## Information given

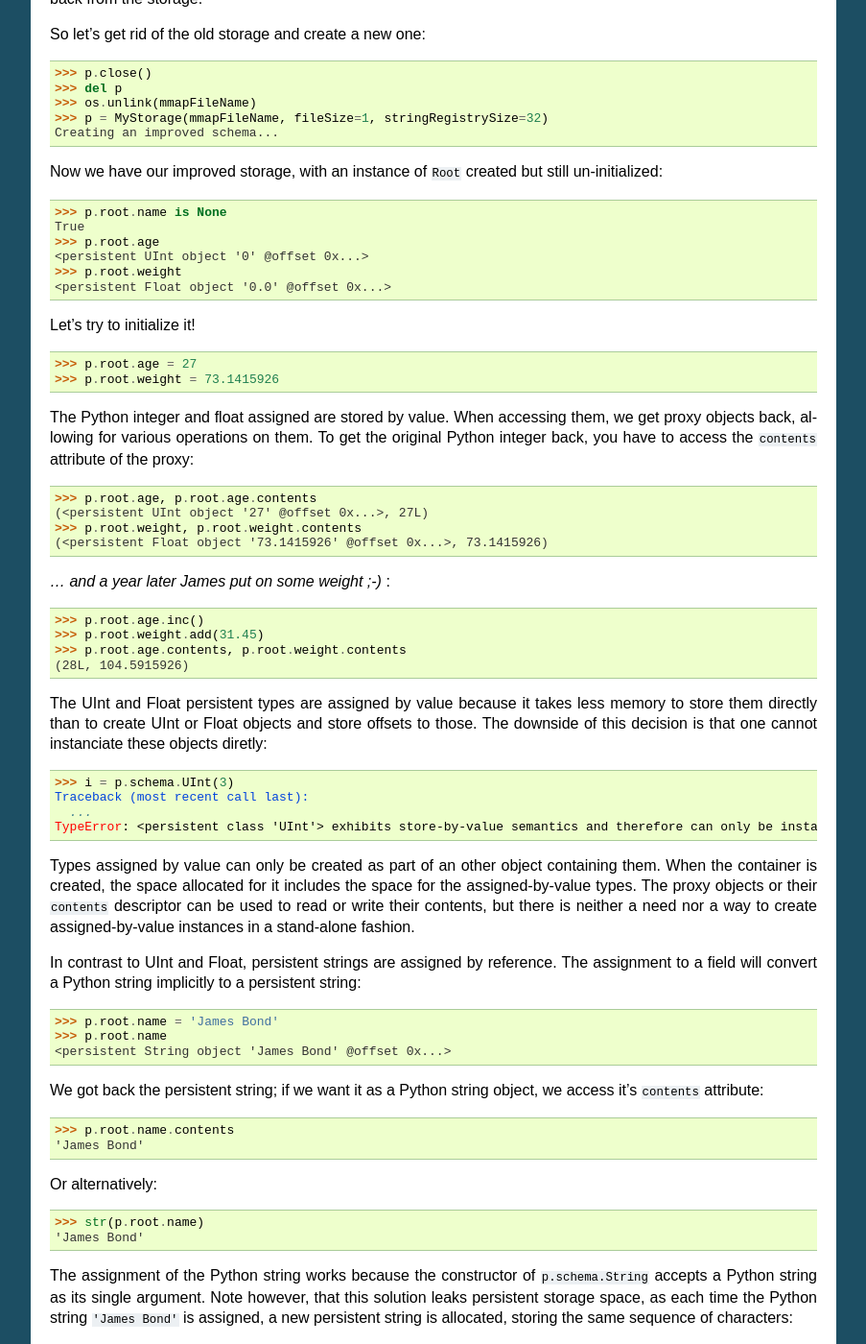
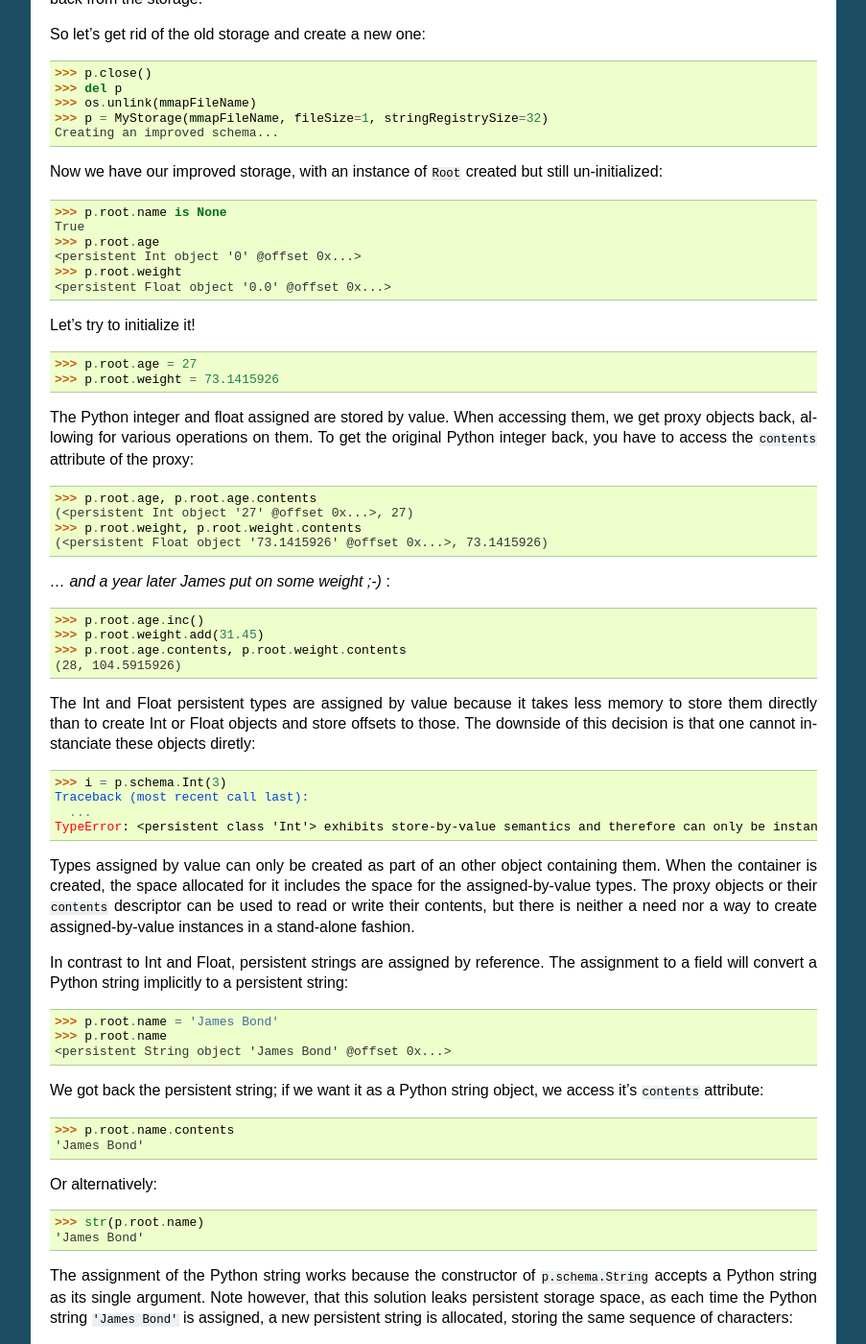
Before and after one commit to AmadeusITGroup/python-ptypes, a Sphinx documentation site: the page built from doc/storage.rst, in a window 1280 px wide and 1400 px high, scrolled down 1556 px. Shown: the whole window at 96% size, without its empty margins (198-1101 px from the left). Built offline with Sphinx 7.4.7, drawn with Linux system fonts in a browser that asks for light colours; formulas are drawn with MathJax 3; pages that are not in the unit, such as notebooks, are missing from menus; some of the changed text lies outside the part shown.

Commit message:
Turned UInt into Int

```diff
--- a/doc/storage.rst
+++ b/doc/storage.rst
@@ -58,7 +58,7 @@ representing the *schema* of the storage.
       >>> p.schema
       <module 'schema' (built-in)>
       >>> sorted(dir(p.schema))
-      ['Float', 'Root', 'String', 'UInt', '__doc__', '__name__']
+      ['Float', 'Int', 'Root', 'String', '__doc__', '__name__']
 
 It is essential that before we lose the reference to a storage object we ``close()`` it,
 otherwise the underlying file remains open (occupying disk space even if deleted) and
@@ -74,7 +74,7 @@ Now here is an improved version of our storage, this time with the structure hav
       ...         class Root(Structure):
       ...             __metaclass__ = StructureMeta
       ...             name = self.schema.String
-      ...             age = self.schema.UInt
+      ...             age = self.schema.Int
       ...             weight = self.schema.Float
       >>> p = MyStorage(mmapFileName, fileSize=1, stringRegistrySize=32)
 
@@ -96,7 +96,7 @@ Now we have our improved storage, with an instance of ``Root`` created but still
       >>> p.root.name is None
       True
       >>> p.root.age                                                 #doctest: +ELLIPSIS
-      <persistent UInt object '0' @offset 0x...>
+      <persistent Int object '0' @offset 0x...>
       >>> p.root.weight                                               #doctest: +ELLIPSIS
       <persistent Float object '0.0' @offset 0x...>
 
@@ -110,7 +110,7 @@ proxy objects back, allowing for various operations on them.
 To get the original Python integer back, you have to access the ``contents`` attribute of the proxy:
 
       >>> p.root.age, p.root.age.contents                             #doctest: +ELLIPSIS
-      (<persistent UInt object '27' @offset 0x...>, 27L)
+      (<persistent Int object '27' @offset 0x...>, 27)
       >>> p.root.weight, p.root.weight.contents                       #doctest: +ELLIPSIS
       (<persistent Float object '73.1415926' @offset 0x...>, 73.1415926)
 
@@ -119,16 +119,16 @@ To get the original Python integer back, you have to access the ``contents`` att
       >>> p.root.age.inc()
       >>> p.root.weight.add(31.45)
       >>> p.root.age.contents, p.root.weight.contents
-      (28L, 104.5915926)
+      (28, 104.5915926)
 
-The UInt and Float persistent types are assigned by value because
-it takes less memory to store them directly than to create UInt or Float objects and store offsets to those.
+The Int and Float persistent types are assigned by value because
+it takes less memory to store them directly than to create Int or Float objects and store offsets to those.
 The downside of this decision is that one cannot instanciate these objects diretly:
 
-      >>> i = p.schema.UInt(3)                                      #doctest: +ELLIPSIS +REPORT_NDIFF
+      >>> i = p.schema.Int(3)                                      #doctest: +ELLIPSIS +REPORT_NDIFF
       Traceback (most recent call last):
         ...
-      TypeError: <persistent class 'UInt'> exhibits store-by-value semantics and therefore can only be instantiated inside a container (e.g. in Structure)
+      TypeError: <persistent class 'Int'> exhibits store-by-value semantics and therefore can only be instantiated inside a container (e.g. in Structure)
 
 Types assigned by value can only be created as part of an other object containing them.
 When the container is created, the space allocated for it includes the space for the
@@ -136,7 +136,7 @@ assigned-by-value types. The proxy objects or their ``contents`` descriptor can
 to read or write their contents, but there is neither a need nor a way to create
 assigned-by-value instances in a stand-alone fashion.
 
-In contrast to UInt and Float, persistent strings are assigned by reference.
+In contrast to Int and Float, persistent strings are assigned by reference.
 The assignment to a field will convert a Python string implicitly to a persistent string:
 
       >>> p.root.name = 'James Bond'
@@ -216,7 +216,7 @@ which will actually create the new persistent type. Let's see this through an ex
       ...         class Agent(Structure):
       ...             __metaclass__ = StructureMeta
       ...             name = self.schema.String
-      ...             age = self.schema.UInt
+      ...             age = self.schema.Int
       ...             weight = self.schema.Float
       ...
       ...         self.define( List('ListOfAgents')[Agent] )
@@ -321,15 +321,15 @@ with types assigned by value:
 
       >>> class MyStorage(Storage):
       ...     def populateSchema(self):
-      ...         self.define( List('ListOfUInts' )[self.schema.UInt ] )
+      ...         self.define( List('ListOfInts' )[self.schema.Int ] )
       ...         self.define( List('ListOfFloats')[self.schema.Float] )
       ...
       ...         class Root(Structure):
       ...             __metaclass__ = StructureMeta
-      ...             uints = self.schema.ListOfUInts
+      ...             uints = self.schema.ListOfInts
       ...             floats = self.schema.ListOfFloats
       >>> p = MyStorage(mmapFileName, fileSize=1, stringRegistrySize=32)      #doctest: +ELLIPSIS
-      >>> p.root.uints = p.schema.ListOfUInts()
+      >>> p.root.uints = p.schema.ListOfInts()
       >>> p.root.floats = p.schema.ListOfFloats()
       >>> from random import seed, random
       >>> seed(13)
@@ -348,7 +348,7 @@ with types assigned by value:
 
       >>> class MyStorage(Storage):
       ...     def populateSchema(self):
-      ...         self.define( Dict('MyType')[self.schema.UInt, self.schema.String] )
+      ...         self.define( Dict('MyType')[self.schema.Int, self.schema.String] )
       ...
       ...         class Root(Structure):
       ...             __metaclass__ = StructureMeta
```
Also changed, not shown: doc/contributing/lessonsLearnt.rst (+5 -5 lines), doc/graph.rst (+4 -4 lines), doc/pcollections.rst (+17 -17 lines), 4 other files.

## Task to complete
Find every line in the listing that holds the string "define", then say how many there are as a bare number.

## Task output
6